The astonishing rally was short-lived, however — as users flooded online to take profits, major exchanges like Coinbase and GDAX crashed and were only brought back online several hours later.
Accordingly, those that could sell did; and as everyone got the same idea at once, the bitcoin price quickly slid down and bounced around the $16,000 price point for the next several hours.
Before the incredible price surge, Bitcoin holders already had reason to rejoice, as many users had woken up to bitcoin reaching what was already an all-time price high of $17,000.
The supermajority of the volume that contributed to that monumental rally came from five of the world’s most dominant cryptocurrency exchanges: bitFlyer (Japan), GDAX (USA), Bithumb (S. Korea), BitMEX (Mexico), and Bitfinex (?).
To that end, at the peak of the episode Bitcoin reached its highest market capitalization yet, eclipsing a market share of $274 billion. Now, then, the number one cryptocurrency is only one-fourth of the way to an increasingly realistic $1 trillion market cap.

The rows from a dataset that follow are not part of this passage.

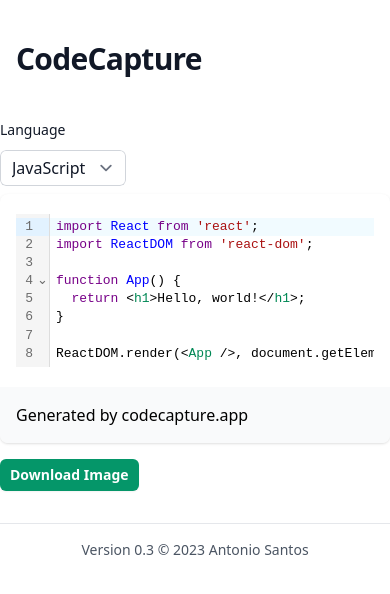
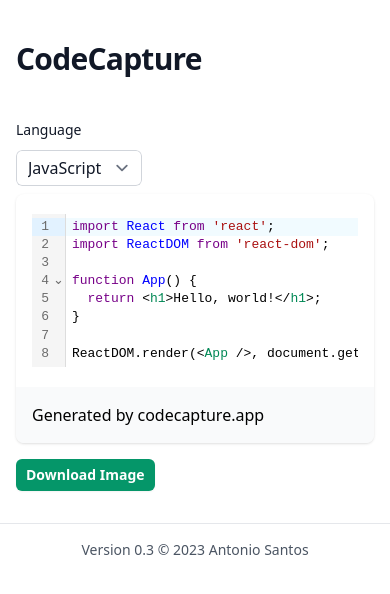
Before and after one commit to Otolock/CodeCapture, a Next.js app: page / in a window 390 px wide. Shown: the top 594 px of the page. Built offline with nearby package versions, Linux system fonts and the light colour scheme.

Commit message:
Fix container resizing for mobile

```diff
--- a/src/components/Container.jsx
+++ b/src/components/Container.jsx
@@ -1,7 +1,7 @@
 export default function Container({ children }) {
   return (
     <main>
-      <div className="mx-auto max-w-7xl sm:px-6 lg:px-8">{children}</div>
+      <div className="mx-auto max-w-7xl px-4 sm:px-6 lg:px-8">{children}</div>
     </main>
   );
 }
```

Talk of corrections and retracements bubble up every time bitcoin hits a new price milestone. Per acclaimed technical analyst Ramiro Burgos, though,the current price movement is still “strong enough” of a trend to settle in a sideways price pattern.

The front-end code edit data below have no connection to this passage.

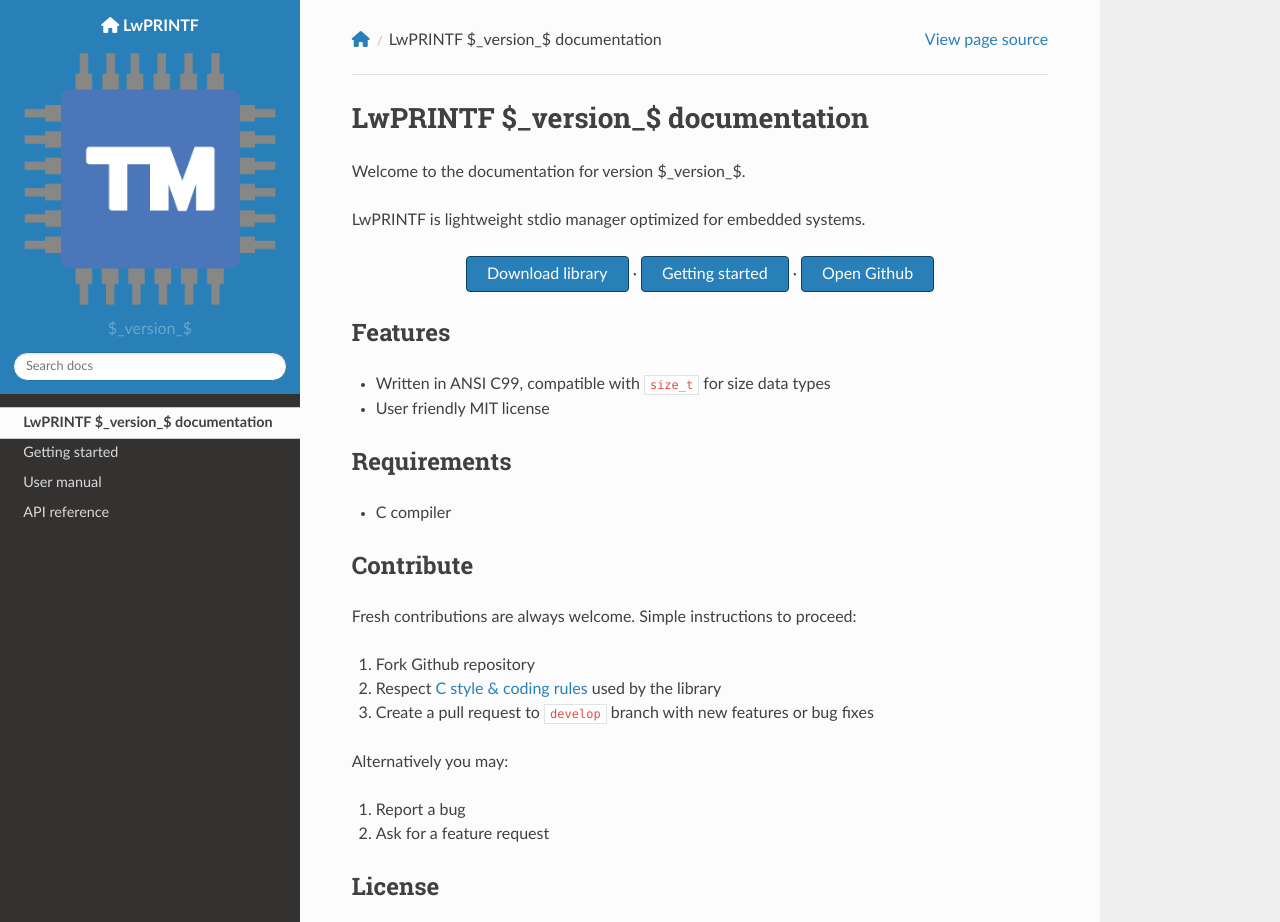
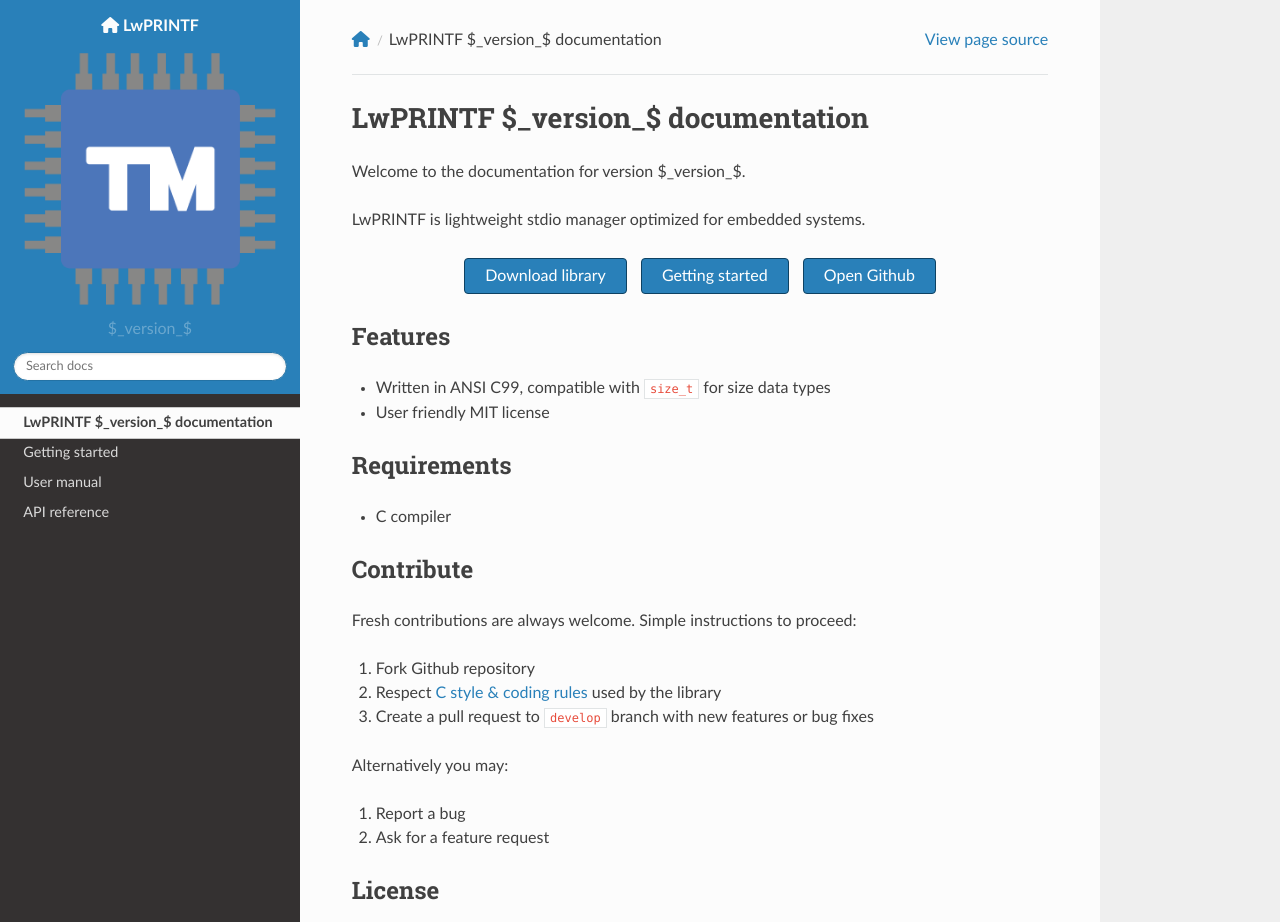
Before and after one commit to MaJerle/lwprintf, a Sphinx documentation site: the page built from docs/index.rst, in a window 1280 px wide and 1400 px high, cut to the strip 0-922 px from the top of the window. Built offline with Sphinx 7.4.7 and the Read the Docs theme 2.0.0, drawn with Linux system fonts in a browser that asks for light colours; nearby versions of some CDN libraries; pages that are not in the unit, such as notebooks, are missing from menus; the version number could not be read and is left out.

Commit message:
Style update

```diff
--- a/docs/index.rst
+++ b/docs/index.rst
@@ -8,7 +8,7 @@ LwPRINTF is lightweight stdio manager optimized for embedded systems.
 .. rst-class:: center
 .. rst-class:: index_links
 
-	:ref:`download_library` · :ref:`getting_started` · `Open Github <https://github.com/MaJerle/lwprintf>`_
+	:ref:`download_library` :ref:`getting_started` `Open Github <https://github.com/MaJerle/lwprintf>`_
 
 Features
 ^^^^^^^^
--- a/docs/static/css/common.css
+++ b/docs/static/css/common.css
@@ -12,6 +12,7 @@
   display: inline-block;
   border: 1px solid #0E4263;
   padding: 5px 20px;
+  margin: 2px 5px;
   background: #2980B9;
   border-radius: 4px;
   color: #FFFFFF;
@@ -20,6 +21,7 @@
   background: #0E4263;
 }
 
+/* Table header p w/0 margin */
 .index-links a table thead th {
   vertical-align: middle;
 }
```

Yet even if BTC were to tumble down further, Burgos has $10k as the support line.
And $10,000 is completely respectable, seeing as how that’s where the bitcoin price was just one week ago. Speculative bubbles don’t stop midway through popping, after all.
TLDR: Buyers flooded onto the world’s top crypto exchanges in droves and the BTC price briefly surged past $19,000 USD accordingly.